▶ EXERCISE GOAL:
Find the word "text" in the records below. List each line containing it.

▶ MATERIAL PROVIDED:
=== Section Start ===

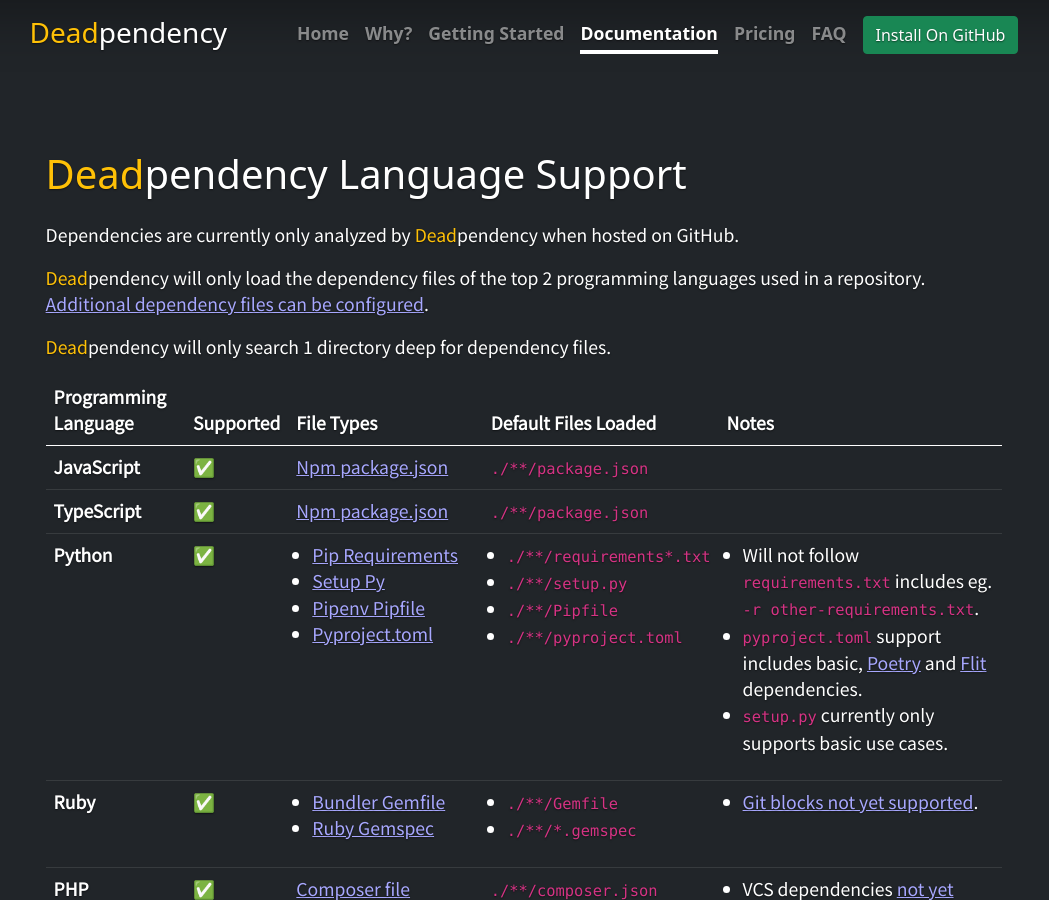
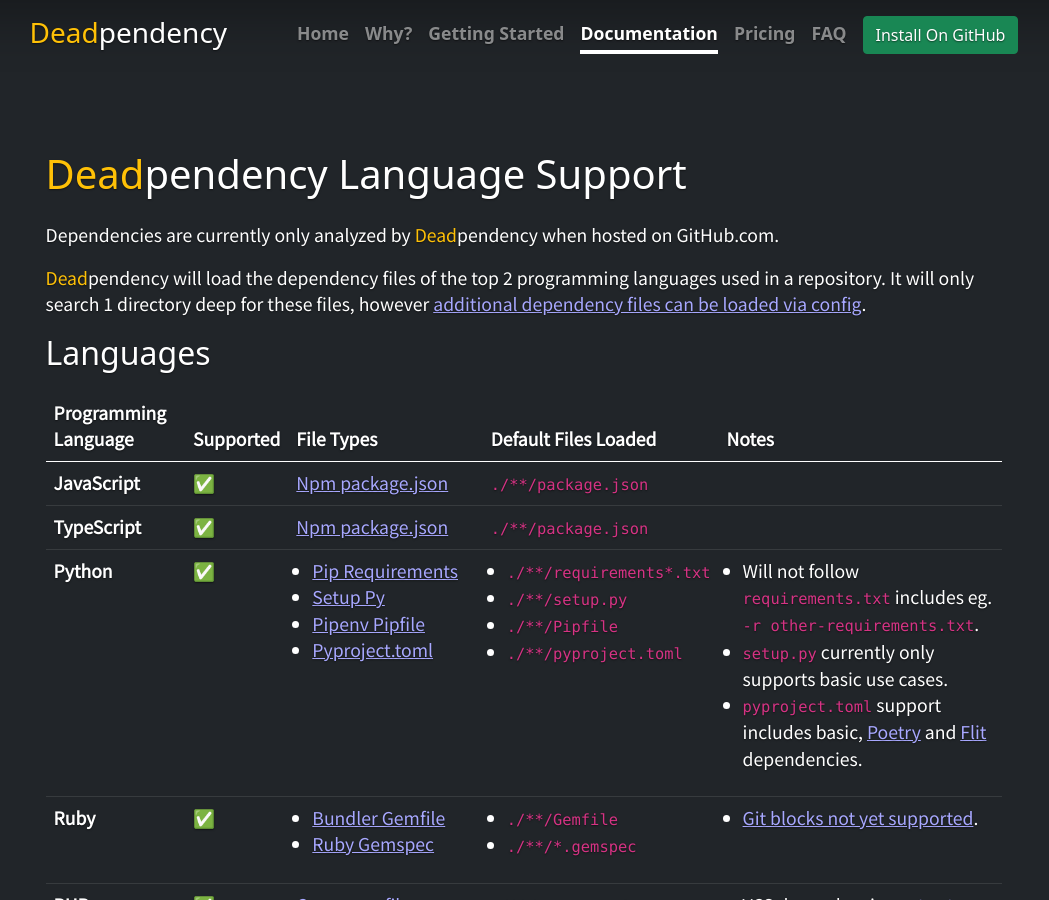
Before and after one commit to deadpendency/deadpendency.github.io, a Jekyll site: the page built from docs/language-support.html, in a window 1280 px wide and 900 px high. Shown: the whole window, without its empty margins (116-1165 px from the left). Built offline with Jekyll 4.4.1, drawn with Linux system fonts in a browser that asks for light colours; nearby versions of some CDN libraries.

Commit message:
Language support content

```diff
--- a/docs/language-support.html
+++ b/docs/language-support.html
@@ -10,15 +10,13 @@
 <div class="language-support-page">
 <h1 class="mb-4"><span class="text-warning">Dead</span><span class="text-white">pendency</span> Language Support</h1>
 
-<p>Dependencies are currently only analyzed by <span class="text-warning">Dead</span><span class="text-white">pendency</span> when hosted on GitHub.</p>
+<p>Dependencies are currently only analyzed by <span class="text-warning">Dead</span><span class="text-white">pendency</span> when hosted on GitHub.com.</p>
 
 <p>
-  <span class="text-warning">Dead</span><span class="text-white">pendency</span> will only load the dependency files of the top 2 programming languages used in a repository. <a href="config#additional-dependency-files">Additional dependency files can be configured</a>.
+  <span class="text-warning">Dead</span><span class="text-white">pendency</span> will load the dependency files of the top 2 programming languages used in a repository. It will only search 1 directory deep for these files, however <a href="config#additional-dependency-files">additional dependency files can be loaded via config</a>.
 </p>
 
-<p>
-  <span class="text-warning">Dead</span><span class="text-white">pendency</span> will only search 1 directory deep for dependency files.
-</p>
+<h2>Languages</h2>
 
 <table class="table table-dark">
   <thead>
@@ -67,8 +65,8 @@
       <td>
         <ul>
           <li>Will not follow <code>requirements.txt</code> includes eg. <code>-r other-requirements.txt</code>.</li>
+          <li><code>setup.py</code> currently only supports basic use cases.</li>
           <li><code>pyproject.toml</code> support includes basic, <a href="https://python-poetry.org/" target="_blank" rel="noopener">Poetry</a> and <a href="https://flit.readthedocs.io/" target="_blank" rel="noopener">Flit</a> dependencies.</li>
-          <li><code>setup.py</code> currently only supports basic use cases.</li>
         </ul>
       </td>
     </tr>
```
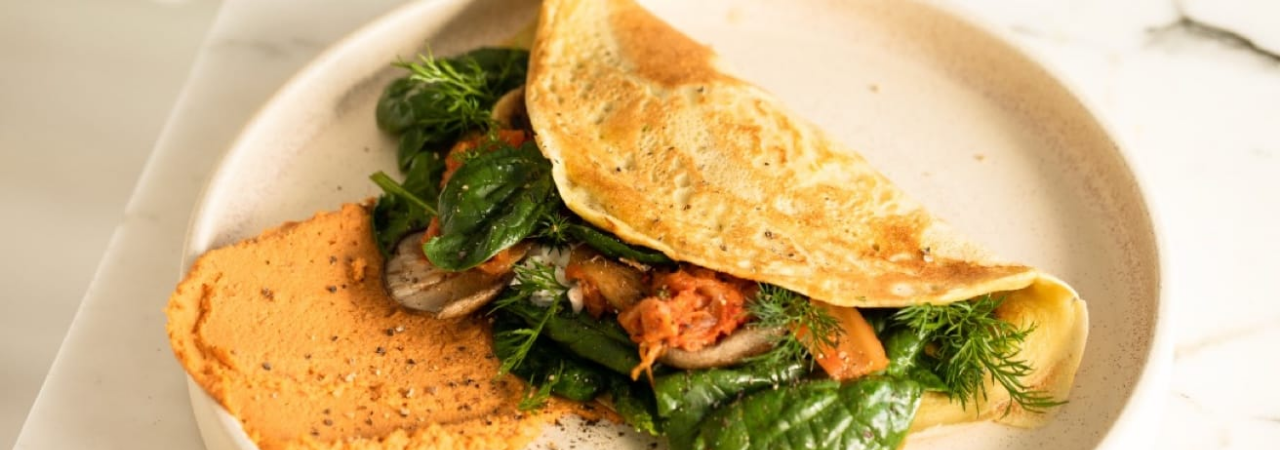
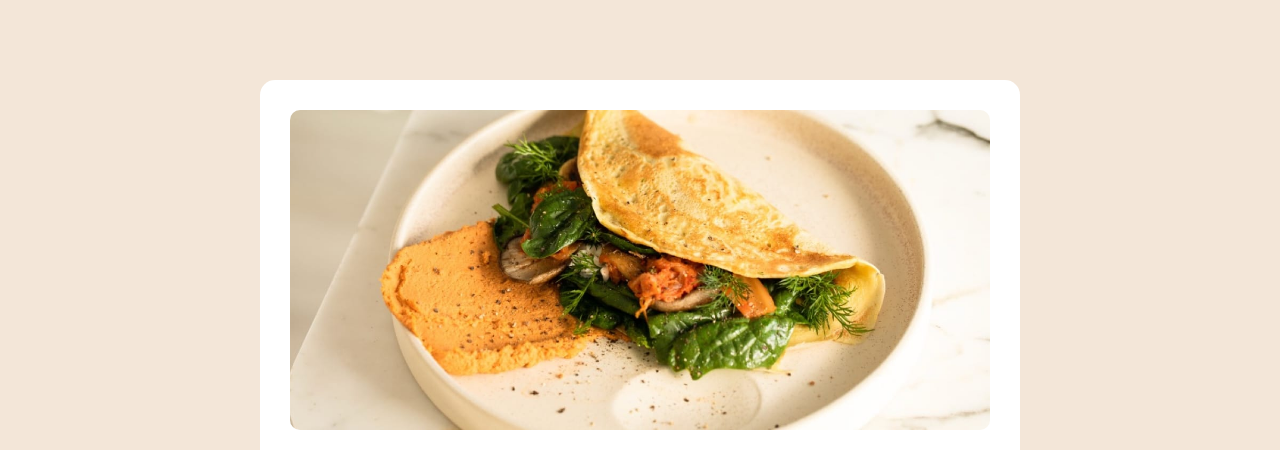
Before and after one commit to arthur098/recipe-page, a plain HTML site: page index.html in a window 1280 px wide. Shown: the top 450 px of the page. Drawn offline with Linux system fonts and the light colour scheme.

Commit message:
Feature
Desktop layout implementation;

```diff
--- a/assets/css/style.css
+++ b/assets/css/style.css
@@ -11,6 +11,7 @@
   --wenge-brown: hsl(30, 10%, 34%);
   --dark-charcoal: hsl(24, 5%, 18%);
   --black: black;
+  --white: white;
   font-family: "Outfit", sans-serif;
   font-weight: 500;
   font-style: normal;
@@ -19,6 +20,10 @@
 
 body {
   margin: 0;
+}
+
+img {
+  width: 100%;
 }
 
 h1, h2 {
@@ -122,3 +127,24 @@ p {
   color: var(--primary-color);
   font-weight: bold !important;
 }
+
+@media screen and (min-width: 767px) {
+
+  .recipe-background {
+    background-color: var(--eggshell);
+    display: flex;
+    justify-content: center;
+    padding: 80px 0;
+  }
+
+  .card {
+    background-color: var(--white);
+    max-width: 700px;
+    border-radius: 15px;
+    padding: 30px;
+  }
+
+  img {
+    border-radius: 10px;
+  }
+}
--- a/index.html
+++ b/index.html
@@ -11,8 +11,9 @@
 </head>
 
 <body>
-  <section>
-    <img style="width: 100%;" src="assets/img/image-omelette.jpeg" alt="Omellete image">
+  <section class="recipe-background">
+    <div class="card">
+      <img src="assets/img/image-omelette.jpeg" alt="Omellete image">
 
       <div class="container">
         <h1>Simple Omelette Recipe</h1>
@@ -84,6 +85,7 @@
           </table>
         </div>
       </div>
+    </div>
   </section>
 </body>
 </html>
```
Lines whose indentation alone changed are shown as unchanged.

=== Section End ===

▶ SOLUTION BELOW:
 <h1 class="mb-4"><span class="text-warning">Dead</span><span class="text-white">pendency</span> Language Support</h1>
-<p>Dependencies are currently only analyzed by <span class="text-warning">Dead</span><span class="text-white">pendency</span> when hosted on GitHub.</p>
+<p>Dependencies are currently only analyzed by <span class="text-warning">Dead</span><span class="text-white">pendency</span> when hosted on GitHub.com.</p>
-  <span class="text-warning">Dead</span><span class="text-white">pendency</span> will only load the dependency files of the top 2 programming languages used in a repository. <a href="config#additional-dependency-files">Additional dependency files can be configured</a>.
+  <span class="text-warning">Dead</span><span class="text-white">pendency</span> will load the dependency files of the top 2 programming languages used in a repository. It will only search 1 directory deep for these files, however <a href="config#additional-dependency-files">additional dependency files can be loaded via config</a>.
-  <span class="text-warning">Dead</span><span class="text-white">pendency</span> will only search 1 directory deep for dependency files.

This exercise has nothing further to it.